>>>>>
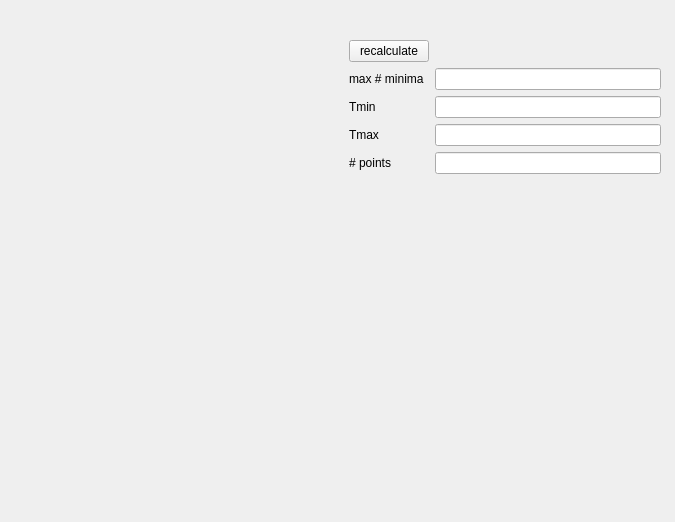
Before: the Qt Designer form pele/gui/ui/cv_viewer_ui.ui in pele-python/pele, drawn with Qt 5.
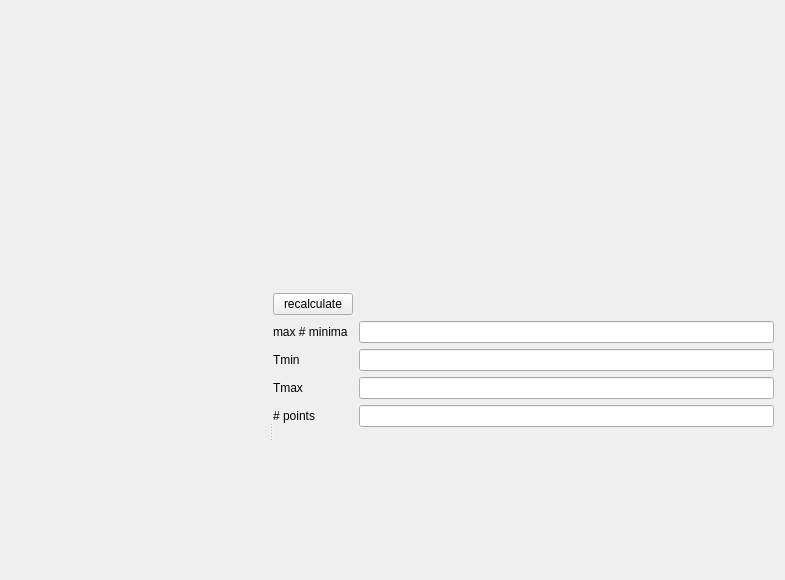
After: the same form once the commit is applied. Custom widgets are drawn as their Qt base class.

Commit message: fix layout of cv viewer

```diff
--- a/pele/gui/ui/cv_viewer_ui.ui
+++ b/pele/gui/ui/cv_viewer_ui.ui
@@ -6,22 +6,19 @@
    <rect>
     <x>0</x>
     <y>0</y>
-    <width>675</width>
-    <height>522</height>
+    <width>785</width>
+    <height>580</height>
    </rect>
   </property>
+  <property name="sizePolicy">
+   <sizepolicy hsizetype="Preferred" vsizetype="Preferred">
+    <horstretch>0</horstretch>
+    <verstretch>0</verstretch>
+   </sizepolicy>
+  </property>
   <property name="windowTitle">
    <string>Form</string>
   </property>
-  <widget class="QWidget" name="verticalLayoutWidget">
-   <property name="geometry">
-    <rect>
-     <x>30</x>
-     <y>20</y>
-     <width>631</width>
-     <height>491</height>
-    </rect>
-   </property>
    <layout class="QVBoxLayout" name="verticalLayout">
     <item>
      <widget class="QLabel" name="label_status">
@@ -31,18 +28,19 @@
      </widget>
     </item>
     <item>
-     <layout class="QHBoxLayout" name="horizontalLayout">
-      <item>
+    <widget class="QSplitter" name="splitter">
+     <property name="orientation">
+      <enum>Qt::Horizontal</enum>
+     </property>
        <widget class="MPLWidgetWithToolbar" name="mplwidget" native="true">
         <property name="sizePolicy">
-         <sizepolicy hsizetype="Expanding" vsizetype="Expanding">
+       <sizepolicy hsizetype="Preferred" vsizetype="Preferred">
           <horstretch>0</horstretch>
           <verstretch>0</verstretch>
          </sizepolicy>
         </property>
        </widget>
-      </item>
-      <item>
+     <widget class="QWidget" name="">
        <layout class="QFormLayout" name="formLayout">
         <property name="fieldGrowthPolicy">
          <enum>QFormLayout::AllNonFixedFieldsGrow</enum>
@@ -95,11 +93,10 @@
          <widget class="QLineEdit" name="lineEdit_nT"/>
         </item>
        </layout>
-      </item>
-     </layout>
-    </item>
-   </layout>
-  </widget>
+     </widget>
+    </widget>
+   </item>
+  </layout>
  </widget>
  <customwidgets>
   <customwidget>
```
Lines whose indentation alone changed are shown as unchanged. The commit also changes 2 other files.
<<<<<
▶ **YOUR OBJECTIVE**
Report the tally of lines in the listing that carry the string "height", and nothing else.

▶ **ANSWER SPACE**
3